*The problem:*
Report only the number of lines in the following entries where the word "External" occurs.

______________________________

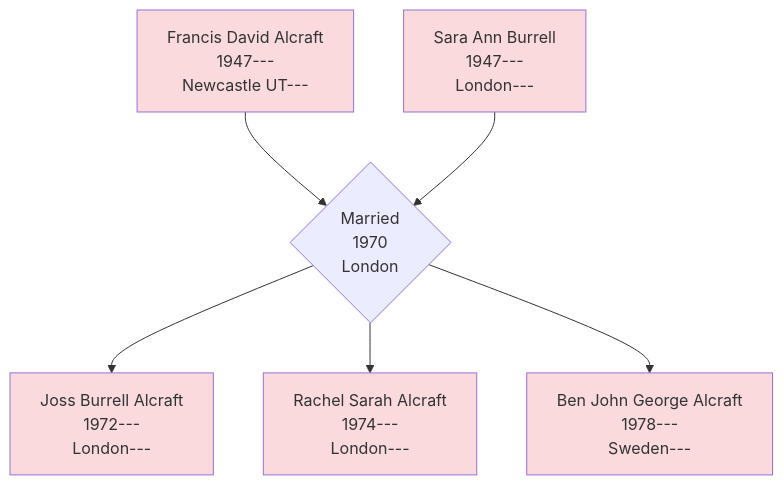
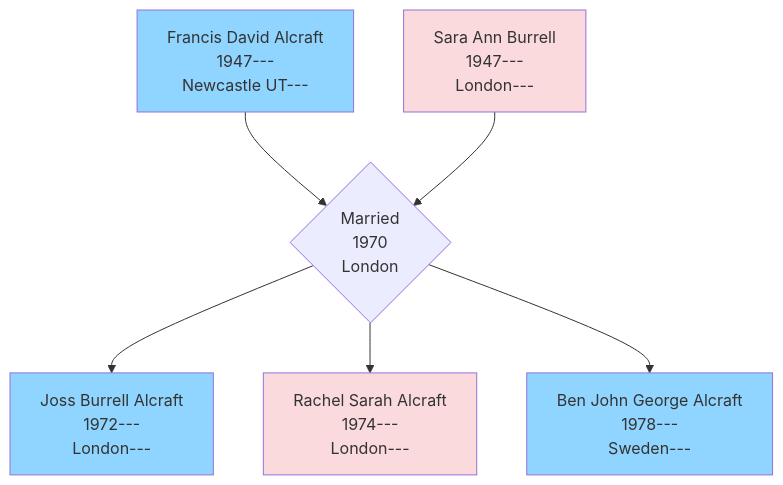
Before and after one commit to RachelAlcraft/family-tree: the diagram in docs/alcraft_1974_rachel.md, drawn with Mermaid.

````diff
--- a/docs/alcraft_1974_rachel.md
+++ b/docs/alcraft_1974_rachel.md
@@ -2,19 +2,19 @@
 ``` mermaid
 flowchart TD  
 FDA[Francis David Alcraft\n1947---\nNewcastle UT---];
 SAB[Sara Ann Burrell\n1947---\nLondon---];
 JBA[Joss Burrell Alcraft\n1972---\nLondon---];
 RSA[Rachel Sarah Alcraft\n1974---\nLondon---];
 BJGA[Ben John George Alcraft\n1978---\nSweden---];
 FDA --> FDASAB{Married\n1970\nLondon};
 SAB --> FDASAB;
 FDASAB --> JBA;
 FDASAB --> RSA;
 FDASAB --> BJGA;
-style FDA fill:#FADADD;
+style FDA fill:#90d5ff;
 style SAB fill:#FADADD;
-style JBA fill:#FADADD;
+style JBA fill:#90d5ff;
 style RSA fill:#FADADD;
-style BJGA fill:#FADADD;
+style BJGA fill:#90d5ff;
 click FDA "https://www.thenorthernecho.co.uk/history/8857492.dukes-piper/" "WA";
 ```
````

______________________________

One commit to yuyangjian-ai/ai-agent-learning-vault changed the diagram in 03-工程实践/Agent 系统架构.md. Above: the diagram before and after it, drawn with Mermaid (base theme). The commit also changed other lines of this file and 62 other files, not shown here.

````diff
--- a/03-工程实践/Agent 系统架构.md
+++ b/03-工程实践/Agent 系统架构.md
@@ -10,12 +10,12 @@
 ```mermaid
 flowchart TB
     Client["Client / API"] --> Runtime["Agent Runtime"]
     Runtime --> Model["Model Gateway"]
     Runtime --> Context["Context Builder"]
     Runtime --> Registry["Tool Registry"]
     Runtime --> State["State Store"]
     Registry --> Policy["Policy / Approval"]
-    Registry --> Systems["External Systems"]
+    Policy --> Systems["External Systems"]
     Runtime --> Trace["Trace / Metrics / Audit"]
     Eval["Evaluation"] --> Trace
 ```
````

______________________________

*Problem solution:*
2